The liver is the largest internal organ in our body, weighing about 3 pounds. It is reddish-brown and rubbery to the touch (WebMD, n.d.). Our liver is one of the most important organs in our bodies. It exists to process nutrients from the food we eat, make proteins, make bile and remove toxins.
These processes can get interfered due to liver failure, when the liver is damaged to an extent that it won’t function normally for months or years. The main causes for liver failure include hepatitis B, hepatitis C, long-term alcohol consumption, cirrhosis and malnutrition (WebMD, n.d.).
It is crucial that the affected person applies for a liver transplant. A liver transplant is an operation in which the patient’s damaged liver is replaced with a healthy liver from a donor.¬ There are three main types of liver transplant: orthotopic transplant, the most common type of transplant, where the patient’s liver is replaced by a liver from a deceased donor; living donor transplant, where a living person willingly donates his liver for the patient; and split type of liver transplant: where the liver of a deceased donor is split into the two lobes and given to two recipients, applicable if the patients are an adult and a child (Mandal, n.d.
The United States of America alone performs around 6,000 transplants a year (American Liver Foundation, 2013), and has performed 592,589 to date since 1988, according to OTPN (Organ Procurement and Transplantation Network) statistics. Patients have an 86% chance and a 78% chance of living one and three years respectively after a transplant.
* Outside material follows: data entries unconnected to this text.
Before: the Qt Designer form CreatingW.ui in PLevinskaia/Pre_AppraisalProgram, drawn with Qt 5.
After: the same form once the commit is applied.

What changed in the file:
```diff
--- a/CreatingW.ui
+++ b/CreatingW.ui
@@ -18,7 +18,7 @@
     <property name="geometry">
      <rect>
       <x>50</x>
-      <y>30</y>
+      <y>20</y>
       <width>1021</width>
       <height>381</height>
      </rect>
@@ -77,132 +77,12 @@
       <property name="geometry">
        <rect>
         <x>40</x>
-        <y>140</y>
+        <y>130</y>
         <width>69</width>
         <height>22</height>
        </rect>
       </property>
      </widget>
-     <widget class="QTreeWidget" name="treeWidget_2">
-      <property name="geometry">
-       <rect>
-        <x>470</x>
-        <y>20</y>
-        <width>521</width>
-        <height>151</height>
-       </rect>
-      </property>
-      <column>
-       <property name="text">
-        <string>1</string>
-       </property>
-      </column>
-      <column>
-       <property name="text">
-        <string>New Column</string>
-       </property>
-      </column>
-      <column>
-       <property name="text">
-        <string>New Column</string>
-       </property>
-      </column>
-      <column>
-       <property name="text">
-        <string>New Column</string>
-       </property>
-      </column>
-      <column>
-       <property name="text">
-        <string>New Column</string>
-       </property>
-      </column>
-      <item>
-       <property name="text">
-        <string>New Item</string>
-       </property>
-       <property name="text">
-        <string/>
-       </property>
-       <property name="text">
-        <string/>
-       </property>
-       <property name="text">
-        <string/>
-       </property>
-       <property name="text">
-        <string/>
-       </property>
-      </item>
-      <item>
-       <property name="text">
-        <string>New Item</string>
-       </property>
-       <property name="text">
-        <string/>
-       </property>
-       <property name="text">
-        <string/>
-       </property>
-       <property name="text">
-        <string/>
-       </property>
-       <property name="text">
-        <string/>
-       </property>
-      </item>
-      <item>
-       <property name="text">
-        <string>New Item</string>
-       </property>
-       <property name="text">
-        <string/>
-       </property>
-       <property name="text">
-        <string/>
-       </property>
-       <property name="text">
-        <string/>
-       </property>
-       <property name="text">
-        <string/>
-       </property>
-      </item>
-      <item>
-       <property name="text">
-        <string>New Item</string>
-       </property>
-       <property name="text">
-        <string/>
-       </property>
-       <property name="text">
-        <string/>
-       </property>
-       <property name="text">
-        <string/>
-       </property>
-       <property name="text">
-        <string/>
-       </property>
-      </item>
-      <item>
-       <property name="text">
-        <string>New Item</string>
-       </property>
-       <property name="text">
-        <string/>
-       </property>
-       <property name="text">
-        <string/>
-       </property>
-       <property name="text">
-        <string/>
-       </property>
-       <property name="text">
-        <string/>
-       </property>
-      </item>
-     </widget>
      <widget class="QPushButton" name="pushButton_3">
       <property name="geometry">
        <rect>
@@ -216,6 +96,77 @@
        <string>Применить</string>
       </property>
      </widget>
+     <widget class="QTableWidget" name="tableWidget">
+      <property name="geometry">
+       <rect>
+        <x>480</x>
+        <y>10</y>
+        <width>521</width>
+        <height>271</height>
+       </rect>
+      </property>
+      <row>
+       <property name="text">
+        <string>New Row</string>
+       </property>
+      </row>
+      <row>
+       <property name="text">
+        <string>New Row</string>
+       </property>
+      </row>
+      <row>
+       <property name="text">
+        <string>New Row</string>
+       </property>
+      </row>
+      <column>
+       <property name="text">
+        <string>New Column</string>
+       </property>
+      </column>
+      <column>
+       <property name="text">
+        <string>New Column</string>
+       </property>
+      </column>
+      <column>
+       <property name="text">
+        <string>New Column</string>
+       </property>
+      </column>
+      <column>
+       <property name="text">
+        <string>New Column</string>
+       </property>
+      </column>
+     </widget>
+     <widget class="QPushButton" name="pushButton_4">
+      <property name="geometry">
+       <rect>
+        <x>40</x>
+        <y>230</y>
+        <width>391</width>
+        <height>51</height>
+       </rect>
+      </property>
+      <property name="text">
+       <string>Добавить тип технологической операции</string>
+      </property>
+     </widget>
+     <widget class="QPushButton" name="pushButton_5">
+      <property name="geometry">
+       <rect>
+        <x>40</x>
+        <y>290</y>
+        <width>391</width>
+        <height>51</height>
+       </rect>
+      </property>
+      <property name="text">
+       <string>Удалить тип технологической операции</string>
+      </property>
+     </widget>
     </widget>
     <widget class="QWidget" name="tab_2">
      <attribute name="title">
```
However, there are more patients waiting than there are available livers. So there are issues when deciding who would be an appropriate candidate for a transplant.
The timeline of liver transplantation is given below (Azzam, 2012; The Official Dr. Thomas E. Starzl Web Site, n.d.; Zimmerman et al., n.d.)
1953 – Between March 1st and October 4th, Dr. Thomas E. Starzl attempts five liver transplants.
One patient bleeds to death during the operation, the other four die 6 to 23 days later due
to lung infections.
1955 – C. Stuart Welch reports on his efforts to transplant auxiliary livers into non-
immunosuppressed mongrel dogs.
1958 to 1961 – Dr. Francis D. Moore describes the standard technique of canine liver orthotopic
liver transplantation. He then performs more than 150 transplant experiments on
1962 – Starzl obtains a supply of azathioprine, an immunosuppressive drug.
1963 – In March 1st, Starzl attempts the first human orthotopic liver transplantation in a 3-year-
old boy suffering from biliary atresia (where bile accumulates due to the bile ducts not
having proper openings and damages the liver), but it ends in failure.
1963 – In September, Moore attempts a transplant in Boston. It fails.
1964 – Another failed attempt by Jean Demirleau in Paris, in January.